Pichhwai art is practised by both Hindus and Muslims in sync with their own socio-religious ethos.
Pichhwai artists express themselves through paintings as well as embroidery. While among the Hindus, the Pichhwai artists paint large-sized murals with miniaturized mythological characters, mainly Krishna, the Muslims practised it in embroidery form. ‘Tree of life’ had been the dominant motif for the Muslim embroiders who were scattered all through princely India.
Today Pichhwai artists have got confined to the states of Gujarat and Rajasthan. The art is increasingly being lost and artisans are switching over to newer occupations. But a concerted effort is being made at Udaipur to keep this art alive, both in its paintings as well as embroidery forms. Jagdish Parihar, a traditional practitioner of Pichhwai art has been training and patronizing a team of painters as well as embroiders to continue their work under his stewardship.
Among Hndus, Pichhwai is a devotional art form. Hindu Pichhwai painters mainly paint large sized mural on thick textile material. These paintings portray stories related to Krishna in a panoramic format i.e., gathering several narratives in the same paintings in multiple frames. Colours are often sharp and characters are in miniature form. Since these murals form the backdrop of the presiding deity in Nathdwara temple, these have come to be known as “Pichhwai” or “hung back side”. Curiously, the manifestation of Krishna in this part is known as “Shreenath Ji”.
The Pichhwai embroidery is reported to have originated in the Mughal courts where they would employ ‘mochi artisans’ to stitch ‘Tree of life’ on large sheets, i.e., ranging from 6 feet by 4 feet to 6 feet by 14 feet. It travelled to Nathdwara in the 16th century. The work was very intricate with a multi-colour silk yarn used to provide good contrast on mainly beige background material. Of late, even artists from Pakistan are said to be arriving to learn this art.
In recent years, the Pichhwais of Nathdwara have caught the eye of famous architect from Baroda, Karan Grover, who has taken upon himself the task of getting the art recognized by the Unesco. Says Grover, the man behind conservation of the fabled city of Champaner-Pavagadh in Gujarat, (and who sponsored the exhibition in Bengaluru), the Pichhwai art survives through a slender link with the past and the artisans need support both from the connoisseurs of art as well as the Government. “It has historically been associated with Nathdwara temple alone and only a few families have been practising it through centuries. If indeed a generation is removed from the middle, it will be rendered extinct. The exhibition at Bengaluru, when scions of nearly 200 former Raj Gharanas (princely families had gathered here in connection with a royal wedding around January 25-26 this year), is merely to draw the attention towards the dying art,” says Grover.
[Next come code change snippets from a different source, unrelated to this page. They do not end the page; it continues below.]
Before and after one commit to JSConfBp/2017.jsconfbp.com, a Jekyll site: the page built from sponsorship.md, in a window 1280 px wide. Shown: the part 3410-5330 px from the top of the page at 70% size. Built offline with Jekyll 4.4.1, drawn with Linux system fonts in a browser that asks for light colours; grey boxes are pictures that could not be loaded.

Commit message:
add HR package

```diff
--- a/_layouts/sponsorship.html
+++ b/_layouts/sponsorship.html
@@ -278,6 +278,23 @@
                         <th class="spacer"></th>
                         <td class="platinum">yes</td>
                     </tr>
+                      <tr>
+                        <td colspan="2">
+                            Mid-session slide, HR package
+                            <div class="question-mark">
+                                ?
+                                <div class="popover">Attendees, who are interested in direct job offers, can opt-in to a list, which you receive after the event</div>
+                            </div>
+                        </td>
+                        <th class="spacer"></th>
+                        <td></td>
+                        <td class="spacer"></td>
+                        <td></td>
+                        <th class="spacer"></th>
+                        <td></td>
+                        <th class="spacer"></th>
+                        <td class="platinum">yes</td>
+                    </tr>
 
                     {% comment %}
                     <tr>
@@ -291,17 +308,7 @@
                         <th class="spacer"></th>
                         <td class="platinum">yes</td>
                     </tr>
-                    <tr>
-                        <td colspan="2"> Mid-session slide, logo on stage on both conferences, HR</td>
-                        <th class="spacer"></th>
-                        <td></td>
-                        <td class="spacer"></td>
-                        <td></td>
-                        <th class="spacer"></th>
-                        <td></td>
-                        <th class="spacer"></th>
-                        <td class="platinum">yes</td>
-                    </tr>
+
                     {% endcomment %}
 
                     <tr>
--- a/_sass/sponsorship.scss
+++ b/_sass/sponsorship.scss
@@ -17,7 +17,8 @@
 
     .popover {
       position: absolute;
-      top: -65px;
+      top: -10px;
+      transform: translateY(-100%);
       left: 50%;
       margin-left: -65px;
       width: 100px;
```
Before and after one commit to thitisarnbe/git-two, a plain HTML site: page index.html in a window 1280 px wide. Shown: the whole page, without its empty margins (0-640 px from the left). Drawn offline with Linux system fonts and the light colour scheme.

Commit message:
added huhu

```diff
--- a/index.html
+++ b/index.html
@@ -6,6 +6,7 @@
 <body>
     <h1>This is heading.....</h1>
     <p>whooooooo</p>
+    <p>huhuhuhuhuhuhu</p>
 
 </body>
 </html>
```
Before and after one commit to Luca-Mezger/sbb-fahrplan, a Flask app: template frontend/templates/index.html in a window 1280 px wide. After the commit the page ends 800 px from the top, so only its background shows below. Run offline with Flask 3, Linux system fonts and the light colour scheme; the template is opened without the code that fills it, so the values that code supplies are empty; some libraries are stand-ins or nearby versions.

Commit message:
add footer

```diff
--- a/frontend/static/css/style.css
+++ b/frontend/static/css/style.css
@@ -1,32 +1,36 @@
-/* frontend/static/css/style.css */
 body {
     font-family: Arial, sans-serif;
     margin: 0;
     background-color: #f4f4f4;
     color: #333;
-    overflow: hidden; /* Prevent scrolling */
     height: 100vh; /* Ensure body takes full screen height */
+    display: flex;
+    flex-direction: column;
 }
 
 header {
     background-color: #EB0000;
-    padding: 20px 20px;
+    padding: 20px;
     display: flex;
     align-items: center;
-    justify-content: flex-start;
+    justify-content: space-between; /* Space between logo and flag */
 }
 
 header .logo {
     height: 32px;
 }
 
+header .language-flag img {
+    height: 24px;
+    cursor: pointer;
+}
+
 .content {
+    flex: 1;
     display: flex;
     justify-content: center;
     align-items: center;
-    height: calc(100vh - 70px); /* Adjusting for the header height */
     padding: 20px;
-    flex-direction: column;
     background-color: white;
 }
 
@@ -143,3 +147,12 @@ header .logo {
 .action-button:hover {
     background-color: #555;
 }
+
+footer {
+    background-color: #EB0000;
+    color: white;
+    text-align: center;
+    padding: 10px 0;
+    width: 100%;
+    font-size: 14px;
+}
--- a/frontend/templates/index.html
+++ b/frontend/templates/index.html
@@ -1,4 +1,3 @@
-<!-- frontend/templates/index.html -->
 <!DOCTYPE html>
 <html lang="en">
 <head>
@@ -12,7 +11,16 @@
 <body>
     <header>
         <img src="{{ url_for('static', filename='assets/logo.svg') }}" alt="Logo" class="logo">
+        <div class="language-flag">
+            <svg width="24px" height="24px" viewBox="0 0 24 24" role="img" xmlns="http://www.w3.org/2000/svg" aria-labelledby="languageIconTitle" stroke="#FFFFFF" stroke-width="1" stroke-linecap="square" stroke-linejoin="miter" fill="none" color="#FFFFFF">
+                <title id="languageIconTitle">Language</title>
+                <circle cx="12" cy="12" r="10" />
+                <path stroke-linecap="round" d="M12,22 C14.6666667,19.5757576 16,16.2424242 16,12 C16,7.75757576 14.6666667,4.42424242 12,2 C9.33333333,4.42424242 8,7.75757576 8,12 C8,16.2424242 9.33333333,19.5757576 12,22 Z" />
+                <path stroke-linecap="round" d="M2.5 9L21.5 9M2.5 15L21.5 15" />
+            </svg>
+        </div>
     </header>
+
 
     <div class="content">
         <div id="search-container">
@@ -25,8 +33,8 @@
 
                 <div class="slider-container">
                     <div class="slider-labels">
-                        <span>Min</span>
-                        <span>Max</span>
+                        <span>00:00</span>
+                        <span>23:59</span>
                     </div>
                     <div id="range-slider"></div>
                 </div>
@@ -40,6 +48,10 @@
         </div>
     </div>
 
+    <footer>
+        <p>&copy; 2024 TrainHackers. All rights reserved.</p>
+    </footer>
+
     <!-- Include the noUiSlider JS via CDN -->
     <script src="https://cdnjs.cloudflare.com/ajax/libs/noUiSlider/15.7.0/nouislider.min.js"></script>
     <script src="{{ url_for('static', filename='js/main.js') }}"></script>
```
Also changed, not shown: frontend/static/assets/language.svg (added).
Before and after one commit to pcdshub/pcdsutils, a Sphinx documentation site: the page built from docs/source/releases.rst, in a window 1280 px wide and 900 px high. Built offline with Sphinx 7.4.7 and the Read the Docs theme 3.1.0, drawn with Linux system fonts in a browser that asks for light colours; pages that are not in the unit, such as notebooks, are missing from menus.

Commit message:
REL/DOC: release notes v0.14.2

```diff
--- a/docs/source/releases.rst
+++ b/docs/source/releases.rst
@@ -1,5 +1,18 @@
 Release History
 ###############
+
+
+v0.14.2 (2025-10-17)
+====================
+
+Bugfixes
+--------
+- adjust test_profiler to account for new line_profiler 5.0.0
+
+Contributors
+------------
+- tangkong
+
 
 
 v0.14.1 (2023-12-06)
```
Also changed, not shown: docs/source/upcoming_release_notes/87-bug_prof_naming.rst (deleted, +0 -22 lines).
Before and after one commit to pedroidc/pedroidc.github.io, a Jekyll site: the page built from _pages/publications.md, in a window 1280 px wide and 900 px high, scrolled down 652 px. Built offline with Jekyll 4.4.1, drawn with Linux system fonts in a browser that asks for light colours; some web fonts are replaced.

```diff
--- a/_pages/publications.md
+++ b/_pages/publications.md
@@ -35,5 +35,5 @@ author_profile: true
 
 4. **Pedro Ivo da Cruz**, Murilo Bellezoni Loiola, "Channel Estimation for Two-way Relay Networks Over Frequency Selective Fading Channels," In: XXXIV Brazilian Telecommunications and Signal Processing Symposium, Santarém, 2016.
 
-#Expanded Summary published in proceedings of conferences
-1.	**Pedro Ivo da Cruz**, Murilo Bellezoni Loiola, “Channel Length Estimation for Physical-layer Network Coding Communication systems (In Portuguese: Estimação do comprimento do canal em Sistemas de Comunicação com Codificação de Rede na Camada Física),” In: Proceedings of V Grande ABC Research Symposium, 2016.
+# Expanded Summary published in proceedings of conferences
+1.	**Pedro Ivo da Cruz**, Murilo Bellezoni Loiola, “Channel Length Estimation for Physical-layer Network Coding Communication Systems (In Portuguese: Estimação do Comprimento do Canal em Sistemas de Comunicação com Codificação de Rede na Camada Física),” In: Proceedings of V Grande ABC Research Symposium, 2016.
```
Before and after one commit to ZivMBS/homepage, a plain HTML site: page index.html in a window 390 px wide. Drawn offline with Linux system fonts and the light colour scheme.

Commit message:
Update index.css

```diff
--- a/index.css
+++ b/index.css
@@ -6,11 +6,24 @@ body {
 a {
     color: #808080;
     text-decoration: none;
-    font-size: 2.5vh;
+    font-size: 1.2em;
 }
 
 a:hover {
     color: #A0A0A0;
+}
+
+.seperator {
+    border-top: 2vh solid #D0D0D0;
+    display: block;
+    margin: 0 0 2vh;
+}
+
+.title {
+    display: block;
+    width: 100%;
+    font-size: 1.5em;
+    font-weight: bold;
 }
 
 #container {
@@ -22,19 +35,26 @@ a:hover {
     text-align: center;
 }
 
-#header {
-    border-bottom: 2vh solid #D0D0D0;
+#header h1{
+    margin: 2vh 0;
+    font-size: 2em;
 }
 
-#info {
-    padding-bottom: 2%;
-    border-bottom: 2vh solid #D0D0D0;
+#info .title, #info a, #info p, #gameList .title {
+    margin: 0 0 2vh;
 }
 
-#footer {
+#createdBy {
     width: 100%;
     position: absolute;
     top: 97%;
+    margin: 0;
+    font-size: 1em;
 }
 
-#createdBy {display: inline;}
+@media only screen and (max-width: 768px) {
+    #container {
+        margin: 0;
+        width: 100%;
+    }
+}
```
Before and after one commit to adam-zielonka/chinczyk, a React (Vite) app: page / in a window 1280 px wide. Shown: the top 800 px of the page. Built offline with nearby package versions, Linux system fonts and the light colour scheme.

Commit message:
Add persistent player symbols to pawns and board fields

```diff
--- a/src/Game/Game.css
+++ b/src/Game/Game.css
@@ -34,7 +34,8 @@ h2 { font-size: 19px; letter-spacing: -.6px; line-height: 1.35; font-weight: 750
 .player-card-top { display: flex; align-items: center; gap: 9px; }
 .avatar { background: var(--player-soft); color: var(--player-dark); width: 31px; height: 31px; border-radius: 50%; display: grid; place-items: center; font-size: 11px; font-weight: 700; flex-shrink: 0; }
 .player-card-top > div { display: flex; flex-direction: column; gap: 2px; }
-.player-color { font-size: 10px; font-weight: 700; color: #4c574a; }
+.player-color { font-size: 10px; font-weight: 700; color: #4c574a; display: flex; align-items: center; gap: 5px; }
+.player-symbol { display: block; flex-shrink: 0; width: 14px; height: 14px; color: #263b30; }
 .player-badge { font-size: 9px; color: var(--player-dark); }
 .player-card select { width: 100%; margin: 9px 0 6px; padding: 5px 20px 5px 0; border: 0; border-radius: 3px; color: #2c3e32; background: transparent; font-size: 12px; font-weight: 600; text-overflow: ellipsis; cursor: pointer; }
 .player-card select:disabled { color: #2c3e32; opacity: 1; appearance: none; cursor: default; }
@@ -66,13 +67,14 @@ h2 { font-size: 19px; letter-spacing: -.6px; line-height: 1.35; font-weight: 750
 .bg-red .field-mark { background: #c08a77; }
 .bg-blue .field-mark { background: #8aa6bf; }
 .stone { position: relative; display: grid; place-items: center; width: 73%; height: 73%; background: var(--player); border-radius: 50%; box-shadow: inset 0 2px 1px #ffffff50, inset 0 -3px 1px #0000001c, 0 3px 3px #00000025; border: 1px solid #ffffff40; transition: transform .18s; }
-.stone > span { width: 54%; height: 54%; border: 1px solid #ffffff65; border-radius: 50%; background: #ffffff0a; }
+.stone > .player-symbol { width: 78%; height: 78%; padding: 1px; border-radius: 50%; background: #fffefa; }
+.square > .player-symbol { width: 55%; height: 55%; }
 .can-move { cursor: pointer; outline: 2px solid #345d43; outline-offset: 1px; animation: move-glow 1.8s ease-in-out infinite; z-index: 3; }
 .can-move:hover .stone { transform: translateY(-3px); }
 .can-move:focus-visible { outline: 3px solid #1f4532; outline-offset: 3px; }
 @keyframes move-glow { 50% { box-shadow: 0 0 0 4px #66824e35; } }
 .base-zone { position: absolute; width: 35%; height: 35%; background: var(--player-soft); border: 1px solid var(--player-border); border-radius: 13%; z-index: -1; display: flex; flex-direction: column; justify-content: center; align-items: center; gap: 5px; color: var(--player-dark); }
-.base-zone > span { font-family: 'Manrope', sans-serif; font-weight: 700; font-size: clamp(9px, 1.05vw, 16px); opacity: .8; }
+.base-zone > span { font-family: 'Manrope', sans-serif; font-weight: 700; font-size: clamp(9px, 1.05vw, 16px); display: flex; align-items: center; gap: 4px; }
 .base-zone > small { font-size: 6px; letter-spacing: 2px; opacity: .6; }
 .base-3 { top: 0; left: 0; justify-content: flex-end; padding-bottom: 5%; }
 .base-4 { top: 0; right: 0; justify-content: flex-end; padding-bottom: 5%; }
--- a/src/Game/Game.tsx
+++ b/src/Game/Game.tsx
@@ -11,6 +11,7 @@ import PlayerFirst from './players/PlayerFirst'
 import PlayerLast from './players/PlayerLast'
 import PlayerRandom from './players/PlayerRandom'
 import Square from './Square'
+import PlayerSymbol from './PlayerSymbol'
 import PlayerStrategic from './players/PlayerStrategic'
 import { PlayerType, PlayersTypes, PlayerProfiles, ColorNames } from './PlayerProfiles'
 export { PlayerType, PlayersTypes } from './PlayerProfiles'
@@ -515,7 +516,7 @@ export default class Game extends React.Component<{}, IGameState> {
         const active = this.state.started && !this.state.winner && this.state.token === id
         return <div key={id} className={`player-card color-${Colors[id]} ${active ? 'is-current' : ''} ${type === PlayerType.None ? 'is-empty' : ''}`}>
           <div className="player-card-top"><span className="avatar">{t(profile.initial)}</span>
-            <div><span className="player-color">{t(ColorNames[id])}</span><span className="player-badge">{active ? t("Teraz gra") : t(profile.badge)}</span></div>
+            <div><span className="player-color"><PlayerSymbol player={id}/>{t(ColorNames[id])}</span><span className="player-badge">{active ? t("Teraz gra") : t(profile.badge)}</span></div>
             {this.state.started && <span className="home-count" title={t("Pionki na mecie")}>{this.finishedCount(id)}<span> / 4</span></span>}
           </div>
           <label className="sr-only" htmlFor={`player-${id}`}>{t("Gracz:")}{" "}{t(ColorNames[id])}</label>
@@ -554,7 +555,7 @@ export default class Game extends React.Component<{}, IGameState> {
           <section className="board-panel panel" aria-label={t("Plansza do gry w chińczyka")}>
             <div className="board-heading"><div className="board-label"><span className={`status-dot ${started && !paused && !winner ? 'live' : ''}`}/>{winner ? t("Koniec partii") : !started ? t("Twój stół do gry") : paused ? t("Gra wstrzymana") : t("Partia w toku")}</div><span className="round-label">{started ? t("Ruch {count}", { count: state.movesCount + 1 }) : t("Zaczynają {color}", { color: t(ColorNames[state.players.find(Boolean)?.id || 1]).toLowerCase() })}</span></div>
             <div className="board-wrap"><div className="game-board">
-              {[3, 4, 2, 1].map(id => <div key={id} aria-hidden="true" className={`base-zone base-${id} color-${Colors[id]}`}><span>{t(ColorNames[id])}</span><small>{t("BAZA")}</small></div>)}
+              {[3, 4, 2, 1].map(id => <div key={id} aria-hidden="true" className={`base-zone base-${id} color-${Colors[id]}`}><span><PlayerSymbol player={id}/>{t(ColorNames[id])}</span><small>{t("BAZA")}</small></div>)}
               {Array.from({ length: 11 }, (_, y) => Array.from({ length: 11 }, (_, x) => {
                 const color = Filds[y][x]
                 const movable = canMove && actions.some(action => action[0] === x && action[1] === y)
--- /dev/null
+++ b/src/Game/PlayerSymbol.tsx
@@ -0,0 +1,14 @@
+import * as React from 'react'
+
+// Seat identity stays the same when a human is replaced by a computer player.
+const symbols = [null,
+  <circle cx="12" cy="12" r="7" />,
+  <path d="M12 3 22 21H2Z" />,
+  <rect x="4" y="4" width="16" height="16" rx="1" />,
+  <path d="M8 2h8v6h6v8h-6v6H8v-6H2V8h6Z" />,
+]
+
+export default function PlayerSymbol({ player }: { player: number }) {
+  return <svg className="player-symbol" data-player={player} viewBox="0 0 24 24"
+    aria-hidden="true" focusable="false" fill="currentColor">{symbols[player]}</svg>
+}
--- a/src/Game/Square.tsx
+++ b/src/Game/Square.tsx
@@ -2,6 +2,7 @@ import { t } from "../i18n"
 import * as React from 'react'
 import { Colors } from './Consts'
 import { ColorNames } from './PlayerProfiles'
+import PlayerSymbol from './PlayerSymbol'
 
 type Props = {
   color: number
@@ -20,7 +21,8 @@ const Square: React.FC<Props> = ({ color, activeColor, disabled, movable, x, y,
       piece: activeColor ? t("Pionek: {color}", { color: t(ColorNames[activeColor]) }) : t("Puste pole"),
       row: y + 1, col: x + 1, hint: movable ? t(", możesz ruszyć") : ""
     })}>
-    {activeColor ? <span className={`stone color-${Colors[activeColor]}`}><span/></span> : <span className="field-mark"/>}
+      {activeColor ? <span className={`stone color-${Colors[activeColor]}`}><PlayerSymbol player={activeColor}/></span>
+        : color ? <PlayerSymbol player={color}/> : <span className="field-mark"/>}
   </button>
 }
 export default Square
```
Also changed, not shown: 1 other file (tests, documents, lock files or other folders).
Having been handed down through nearly 20 generations, the Pichhwai art has survived over the centuries. Most of the artists have taken meticulous care to preserve sketches of previous work by documenting details of their buyers who are part of an international clientele.